● **What you are asked to do**
Can you find the lines of the listing that include "bahagian" and copy every one?

● **Listed entries**
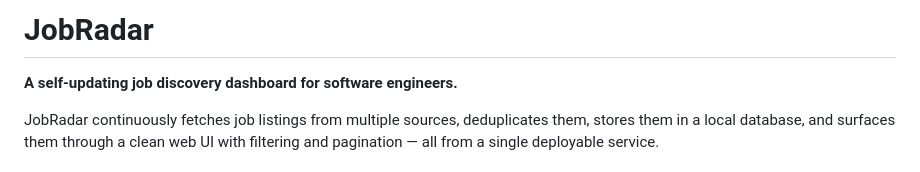
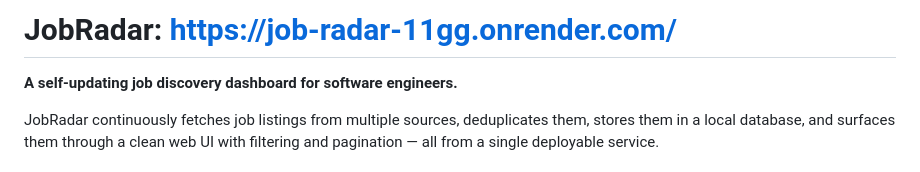
Before and after one commit to fayaz21/job-aggregator, a Markdown page: README.md, the part around the change. Rendered like a GitHub page.

```diff
--- a/README.md
+++ b/README.md
@@ -1,4 +1,4 @@
-# JobRadar
+# JobRadar: https://job-radar-11gg.onrender.com/
 
 **A self-updating job discovery dashboard for software engineers.**
 
```
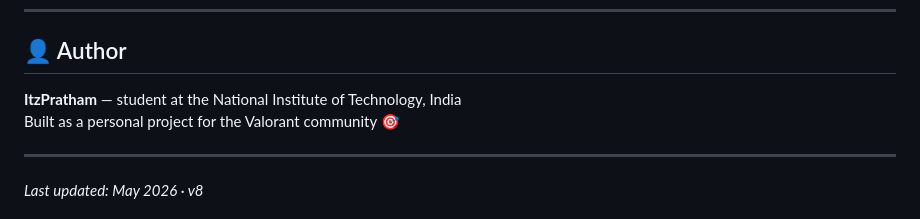
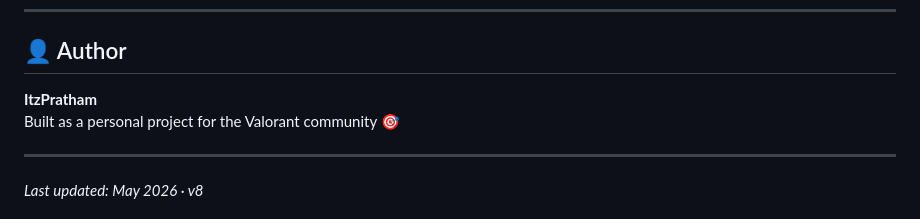
Before and after one commit to itzpratham1/ValTracker.gg, a Markdown page: README.md, the part around the change. Rendered like a GitHub page.

Commit message:
docs: remove NIT mention from README.md author section

```diff
--- a/README.md
+++ b/README.md
@@ -221,7 +221,7 @@ See [DOCUMENTATION.md](./DOCUMENTATION.md) for the full technical reference:
 
 ## 👤 Author
 
-**ItzPratham** — student at the National Institute of Technology, India
+**ItzPratham**
 Built as a personal project for the Valorant community 🎯
 
 ---
```
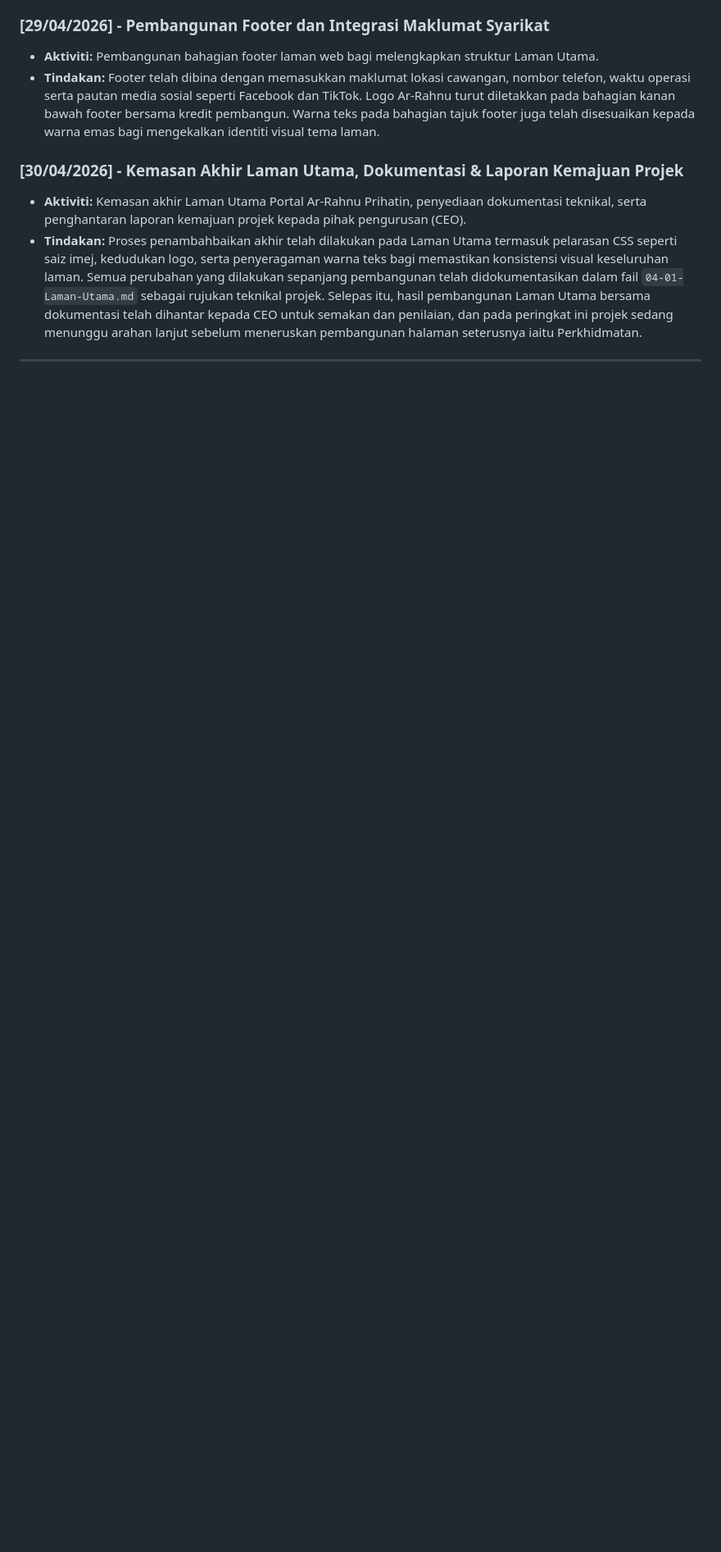
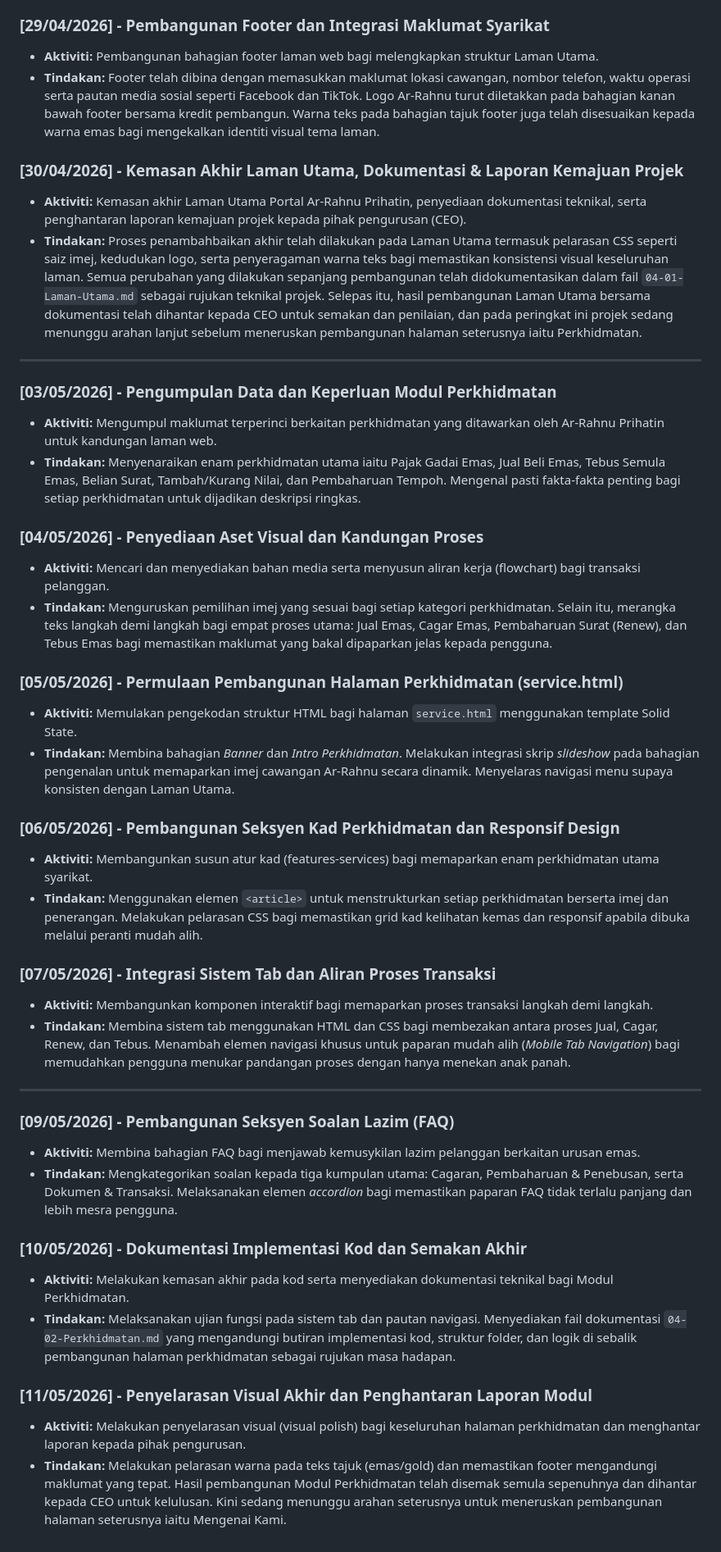
Before and after one commit to EcahXD/Arrahnu-Official-Portal, a Markdown page: docs/05-Logbook Mingguan/05-Logbook-Mingguan.md, the part around the change. Shown at 82% size. Drawn GitHub-style; blank space fills up the shorter version.

Commit message:
Add weekly log entries for service module development

```diff
--- a/docs/05-Logbook Mingguan/05-Logbook-Mingguan.md
+++ b/docs/05-Logbook Mingguan/05-Logbook-Mingguan.md
@@ -45,3 +45,37 @@
 - **Tindakan:** Proses penambahbaikan akhir telah dilakukan pada Laman Utama termasuk pelarasan CSS seperti saiz imej, kedudukan logo, serta penyeragaman warna teks bagi memastikan konsistensi visual keseluruhan laman. Semua perubahan yang dilakukan sepanjang pembangunan telah didokumentasikan dalam fail `04-01-Laman-Utama.md` sebagai rujukan teknikal projek. Selepas itu, hasil pembangunan Laman Utama bersama dokumentasi telah dihantar kepada CEO untuk semakan dan penilaian, dan pada peringkat ini projek sedang menunggu arahan lanjut sebelum meneruskan pembangunan halaman seterusnya iaitu Perkhidmatan.
 
 ---
+
+### [03/05/2026] - Pengumpulan Data dan Keperluan Modul Perkhidmatan
+- **Aktiviti:** Mengumpul maklumat terperinci berkaitan perkhidmatan yang ditawarkan oleh Ar-Rahnu Prihatin untuk kandungan laman web.
+- **Tindakan:** Menyenaraikan enam perkhidmatan utama iaitu Pajak Gadai Emas, Jual Beli Emas, Tebus Semula Emas, Belian Surat, Tambah/Kurang Nilai, dan Pembaharuan Tempoh. Mengenal pasti fakta-fakta penting bagi setiap perkhidmatan untuk dijadikan deskripsi ringkas.
+
+### [04/05/2026] - Penyediaan Aset Visual dan Kandungan Proses
+- **Aktiviti:** Mencari dan menyediakan bahan media serta menyusun aliran kerja (flowchart) bagi transaksi pelanggan.
+- **Tindakan:** Menguruskan pemilihan imej yang sesuai bagi setiap kategori perkhidmatan. Selain itu, merangka teks langkah demi langkah bagi empat proses utama: Jual Emas, Cagar Emas, Pembaharuan Surat (Renew), dan Tebus Emas bagi memastikan maklumat yang bakal dipaparkan jelas kepada pengguna.
+
+### [05/05/2026] - Permulaan Pembangunan Halaman Perkhidmatan (service.html)
+- **Aktiviti:** Memulakan pengekodan struktur HTML bagi halaman `service.html` menggunakan template Solid State.
+- **Tindakan:** Membina bahagian *Banner* dan *Intro Perkhidmatan*. Melakukan integrasi skrip *slideshow* pada bahagian pengenalan untuk memaparkan imej cawangan Ar-Rahnu secara dinamik. Menyelaras navigasi menu supaya konsisten dengan Laman Utama.
+
+### [06/05/2026] - Pembangunan Seksyen Kad Perkhidmatan dan Responsif Design
+- **Aktiviti:** Membangunkan susun atur kad (features-services) bagi memaparkan enam perkhidmatan utama syarikat.
+- **Tindakan:** Menggunakan elemen `<article>` untuk menstrukturkan setiap perkhidmatan berserta imej dan penerangan. Melakukan pelarasan CSS bagi memastikan grid kad kelihatan kemas dan responsif apabila dibuka melalui peranti mudah alih.
+
+### [07/05/2026] - Integrasi Sistem Tab dan Aliran Proses Transaksi
+- **Aktiviti:** Membangunkan komponen interaktif bagi memaparkan proses transaksi langkah demi langkah.
+- **Tindakan:** Membina sistem tab menggunakan HTML dan CSS bagi membezakan antara proses Jual, Cagar, Renew, dan Tebus. Menambah elemen navigasi khusus untuk paparan mudah alih (*Mobile Tab Navigation*) bagi memudahkan pengguna menukar pandangan proses dengan hanya menekan anak panah.
+
+---
+
+### [09/05/2026] - Pembangunan Seksyen Soalan Lazim (FAQ)
+- **Aktiviti:** Membina bahagian FAQ bagi menjawab kemusykilan lazim pelanggan berkaitan urusan emas.
+- **Tindakan:** Mengkategorikan soalan kepada tiga kumpulan utama: Cagaran, Pembaharuan & Penebusan, serta Dokumen & Transaksi. Melaksanakan elemen *accordion* bagi memastikan paparan FAQ tidak terlalu panjang dan lebih mesra pengguna.
+
+### [10/05/2026] - Dokumentasi Implementasi Kod dan Semakan Akhir
+- **Aktiviti:** Melakukan kemasan akhir pada kod serta menyediakan dokumentasi teknikal bagi Modul Perkhidmatan.
+- **Tindakan:** Melaksanakan ujian fungsi pada sistem tab dan pautan navigasi. Menyediakan fail dokumentasi `04-02-Perkhidmatan.md` yang mengandungi butiran implementasi kod, struktur folder, dan logik di sebalik pembangunan halaman perkhidmatan sebagai rujukan masa hadapan.
+
+### [11/05/2026] - Penyelarasan Visual Akhir dan Penghantaran Laporan Modul
+- **Aktiviti:** Melakukan penyelarasan visual (visual polish) bagi keseluruhan halaman perkhidmatan dan menghantar laporan kepada pihak pengurusan.
+- **Tindakan:** Melakukan pelarasan warna pada teks tajuk (emas/gold) dan memastikan footer mengandungi maklumat yang tepat. Hasil pembangunan Modul Perkhidmatan telah disemak semula sepenuhnya dan dihantar kepada CEO untuk kelulusan. Kini sedang menunggu arahan seterusnya untuk meneruskan pembangunan halaman seterusnya iaitu Mengenai Kami.
```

● **Response to this task**
+- **Tindakan:** Membina bahagian *Banner* dan *Intro Perkhidmatan*. Melakukan integrasi skrip *slideshow* pada bahagian pengenalan untuk memaparkan imej cawangan Ar-Rahnu secara dinamik. Menyelaras navigasi menu supaya konsisten dengan Laman Utama.
+- **Aktiviti:** Membina bahagian FAQ bagi menjawab kemusykilan lazim pelanggan berkaitan urusan emas.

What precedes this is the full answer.